Mireille Lalancette
Universite du Quebec a Trois-Rivieres
Mireille Lalancette
Universite du Quebec a Trois-Rivieres
Catherine Lemarier-Saulnier
Open Panel

Abstract
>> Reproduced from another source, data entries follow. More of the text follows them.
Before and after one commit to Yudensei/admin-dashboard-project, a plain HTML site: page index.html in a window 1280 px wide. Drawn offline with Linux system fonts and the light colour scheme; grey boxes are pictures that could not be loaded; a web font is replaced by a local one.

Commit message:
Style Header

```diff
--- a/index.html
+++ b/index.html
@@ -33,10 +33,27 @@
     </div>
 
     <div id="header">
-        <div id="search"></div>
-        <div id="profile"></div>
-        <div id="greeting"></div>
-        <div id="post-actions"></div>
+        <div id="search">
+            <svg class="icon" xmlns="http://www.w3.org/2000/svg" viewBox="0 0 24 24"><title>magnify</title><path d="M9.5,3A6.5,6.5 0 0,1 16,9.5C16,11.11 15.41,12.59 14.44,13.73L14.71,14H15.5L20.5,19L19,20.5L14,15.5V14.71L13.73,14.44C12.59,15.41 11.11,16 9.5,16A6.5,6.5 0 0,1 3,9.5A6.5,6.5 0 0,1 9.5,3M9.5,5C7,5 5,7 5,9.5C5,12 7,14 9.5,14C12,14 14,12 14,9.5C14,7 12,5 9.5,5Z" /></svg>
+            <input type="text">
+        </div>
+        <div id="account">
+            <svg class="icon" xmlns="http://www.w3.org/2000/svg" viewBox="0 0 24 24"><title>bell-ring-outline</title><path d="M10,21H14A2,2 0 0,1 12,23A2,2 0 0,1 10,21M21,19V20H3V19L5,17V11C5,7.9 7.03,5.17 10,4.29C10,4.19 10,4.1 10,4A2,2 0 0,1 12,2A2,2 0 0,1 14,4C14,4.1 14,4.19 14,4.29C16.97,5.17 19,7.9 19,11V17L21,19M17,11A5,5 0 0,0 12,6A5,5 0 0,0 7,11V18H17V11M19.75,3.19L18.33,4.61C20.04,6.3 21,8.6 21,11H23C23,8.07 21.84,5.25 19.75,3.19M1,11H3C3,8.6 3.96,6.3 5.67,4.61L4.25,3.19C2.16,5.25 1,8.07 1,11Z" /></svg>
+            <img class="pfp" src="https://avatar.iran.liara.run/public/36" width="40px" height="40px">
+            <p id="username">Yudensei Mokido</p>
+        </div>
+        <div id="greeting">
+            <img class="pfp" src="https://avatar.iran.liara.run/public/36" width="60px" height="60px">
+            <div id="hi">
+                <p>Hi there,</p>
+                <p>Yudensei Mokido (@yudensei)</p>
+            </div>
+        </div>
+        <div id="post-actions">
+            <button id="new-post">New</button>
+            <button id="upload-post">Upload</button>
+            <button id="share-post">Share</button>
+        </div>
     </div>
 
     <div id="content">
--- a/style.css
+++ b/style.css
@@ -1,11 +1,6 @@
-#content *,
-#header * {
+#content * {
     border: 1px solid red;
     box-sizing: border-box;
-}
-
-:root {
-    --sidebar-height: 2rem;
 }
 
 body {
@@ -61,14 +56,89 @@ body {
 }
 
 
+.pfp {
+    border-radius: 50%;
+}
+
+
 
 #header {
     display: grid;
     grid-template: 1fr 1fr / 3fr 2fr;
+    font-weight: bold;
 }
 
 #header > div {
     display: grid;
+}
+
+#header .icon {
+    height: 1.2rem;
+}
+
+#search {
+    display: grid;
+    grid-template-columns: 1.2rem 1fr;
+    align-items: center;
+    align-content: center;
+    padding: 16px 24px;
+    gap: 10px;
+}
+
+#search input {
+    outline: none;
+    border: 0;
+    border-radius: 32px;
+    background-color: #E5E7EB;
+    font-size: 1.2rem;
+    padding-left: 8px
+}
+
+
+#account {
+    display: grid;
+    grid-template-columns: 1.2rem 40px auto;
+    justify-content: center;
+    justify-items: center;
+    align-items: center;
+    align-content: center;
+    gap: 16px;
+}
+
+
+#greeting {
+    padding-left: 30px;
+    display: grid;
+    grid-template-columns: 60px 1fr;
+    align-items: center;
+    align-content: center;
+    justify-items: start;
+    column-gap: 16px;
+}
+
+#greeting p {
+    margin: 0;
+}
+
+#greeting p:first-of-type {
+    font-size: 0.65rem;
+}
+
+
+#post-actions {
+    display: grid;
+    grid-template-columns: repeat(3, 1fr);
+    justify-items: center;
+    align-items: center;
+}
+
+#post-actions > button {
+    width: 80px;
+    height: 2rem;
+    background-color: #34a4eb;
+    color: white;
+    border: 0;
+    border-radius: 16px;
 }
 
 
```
In the modern mediated and spectacularized world, politicians have to perform on three stages: institutional, public, and private (Corner, 2003). Their performance in and across these stages, as well as issues of personality, style, family values, and gender, play an important role in their political evaluation. In this context of enhanced personalisation and constant evaluation, how are woman politicians presented in the media? Does one stage take precedence over another? Are Canadian women politicians evaluated using different criteria than their male counterparts, as Van Zoonen (1998, 2006) has demonstrated in the European context? Drawing from works on gender, politics, media, and framing, we intend to answer these questions. More specifically, this paper is based on an analysis of discourses, drawn from various papers, editorials and columns published in the Canadian printed media, on 14 women politicians, including the first elected as a member of parliament and the first elected as a party leader. We will present five main frames consistently used by the media when discussing women politicians, how these portraits influence the political representation of woman and, more globally, the definition of what today’s political leaders should be.